Dubai: Economic activity in Dubai’s private sector economy improved in April with further growth in output and new work according to the Dubai Economy Tracker Index (DET), a composite indicator of operating conditions in the non-oil private sector economy.
DET Index rose to 57.9 in April from 57.6 in March. While this is the highest reading since February 2015, it reflects sharp growth in new work and output — both reflecting the volume of activity in April.
Business conditions in the wholesale and retail sector improved at a record pace, partly influenced by sharp price discounting and promotional activity. Across the non-oil private sector as a whole, prices fell for the twelfth month running.
“The sharp rise in output and new work in April is encouraging, as it suggests GDP growth is accelerating after a relatively soft 2018. However, this growth in the volume of activity appears to be underpinned by price discounting, rather than an improvement in underlying demand. As a result, firms are reluctant to boost hiring and consumers are likely to remain cautious,” said Khatija Haque, Head of MENA Research at Emirates NBD.
Selling prices declined even as input costs were slightly higher, squeezing profit margins. On average, selling prices have declined every month for the last year. Employment was broadly unchanged in April, despite the 4-year high in the headline DET index. The average employment index for the year to April is just below the neutral 50 level, signalling a marginal decline in jobs in Dubai’s private sector this year.
April data for three key sectors revealed a record improvement in business conditions at wholesalers and retailers. The headline index for the sector rose to 60.1, the highest since it was first compiled in March 2015. The figure for travel & tourism was the second-highest on record (58.8, below March’s peak of 59.8) while the construction figure improved to 53.4.
New work in the wholesale and retail sector grew at the fastest rate since at least March 2015 on a seasonally adjusted basis, with this index rising to 70.8. Half of all firms surveyed reported higher new work in April relative to March, and none reported a decline. Output also increased sharply in April, but at a slower rate than in March.
The travel and tourism sector index declined from the record high posted in March, but still signals strong expansion in the sector last month. Output and new order indices were above 66 in April, although slightly below the March readings. However average selling prices declined in April. Employment in the sector was also fractionally lower in April.
The construction sector index rose to 53.4 in April from the March reading of 51.8 (which had been the lowest since November 2016). Both output and new work rose at a faster rate last month, but employment in the sector declined for the first time since December.
Firms in Dubai were the most optimistic they have ever been about their future output, with nearly 85 per cent of firms surveyed expecting their output to be higher next April. “This is not surprising given that 2020 is the Expo year, with both domestic demand and tourism expected to be firmer.
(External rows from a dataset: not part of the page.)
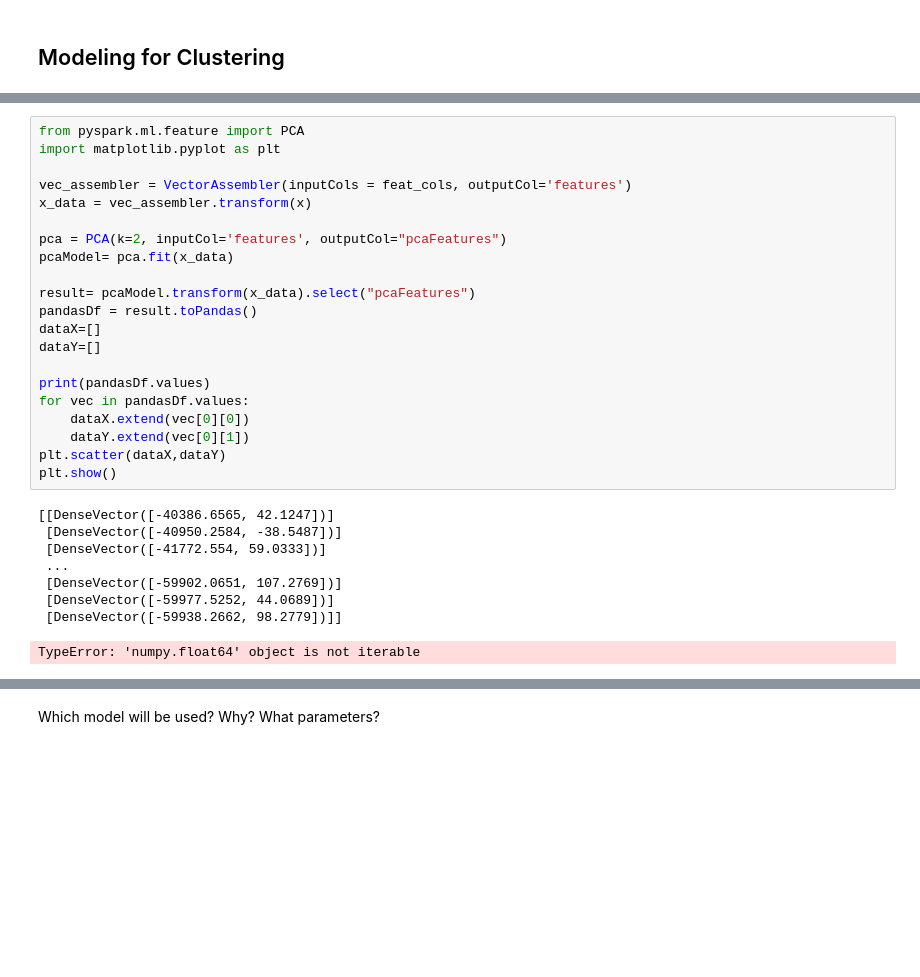
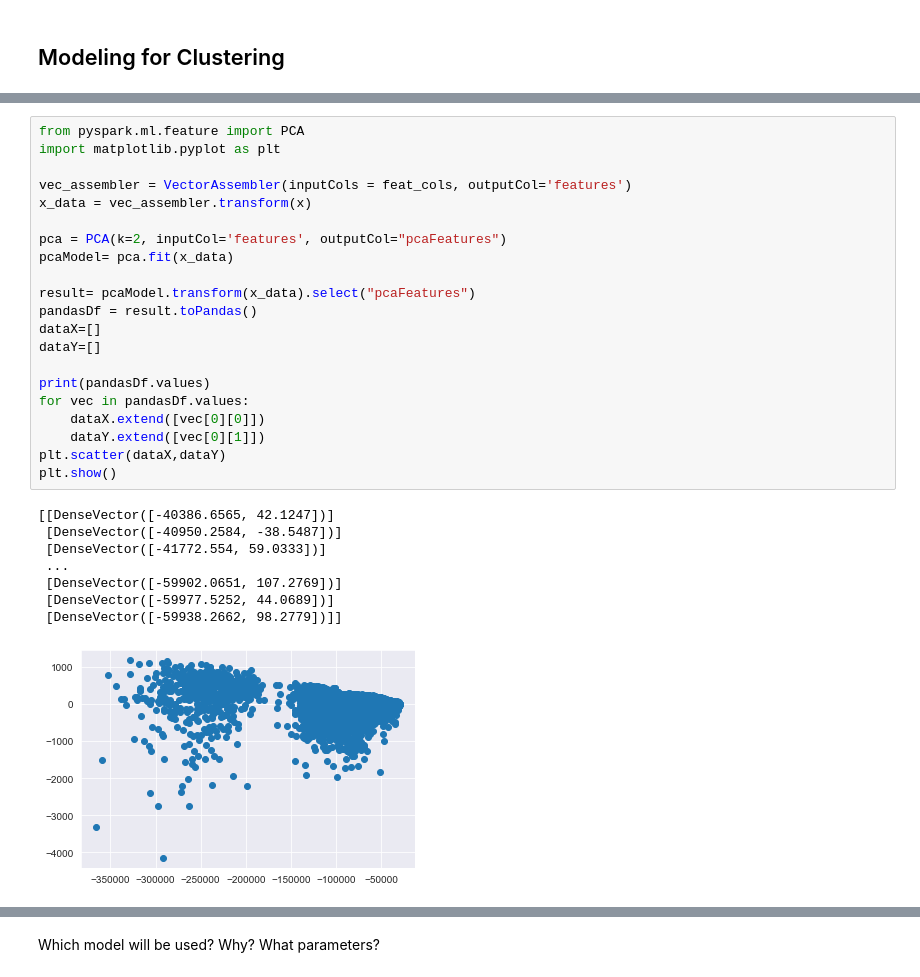
Before and after one commit to ugurcanerdogan/Machine-Learning-with-Spark, a Jupyter notebook: report.ipynb, the cells around one changed output, grey strips where cells are left out. Saved outputs shown, nothing was run; the diff lists cells and outputs as text; blank space fills up the shorter version.

```diff
--- a/report.ipynb
+++ b/report.ipynb
@@ -449,30 +449,30 @@ Cluster Centers:
 # %%
 from pyspark.ml.feature import PCA
 import matplotlib.pyplot as plt
 
 vec_assembler = VectorAssembler(inputCols = feat_cols, outputCol='features')
 x_data = vec_assembler.transform(x)
 
 pca = PCA(k=2, inputCol='features', outputCol="pcaFeatures")
 pcaModel= pca.fit(x_data)
 
 result= pcaModel.transform(x_data).select("pcaFeatures")
 pandasDf = result.toPandas()
 dataX=[]
 dataY=[]
 
 print(pandasDf.values)
 for vec in pandasDf.values:
-    dataX.extend(vec[0][0])
-    dataY.extend(vec[0][1])
+    dataX.extend([vec[0][0]])
+    dataY.extend([vec[0][1]])
 plt.scatter(dataX,dataY)
 plt.show()
 # %% [output]
 [[DenseVector([-40386.6565, 42.1247])]
  [DenseVector([-40950.2584, -38.5487])]
  [DenseVector([-41772.554, 59.0333])]
  ...
  [DenseVector([-59902.0651, 107.2769])]
  [DenseVector([-59977.5252, 44.0689])]
  [DenseVector([-59938.2662, 98.2779])]]
-TypeError: 'numpy.float64' object is not iterable
+[figure, added]
```
Also changed, not shown: parts of 2 cells of this notebook.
The future output index is likely to remain elevated through the course of this year,” said Haque.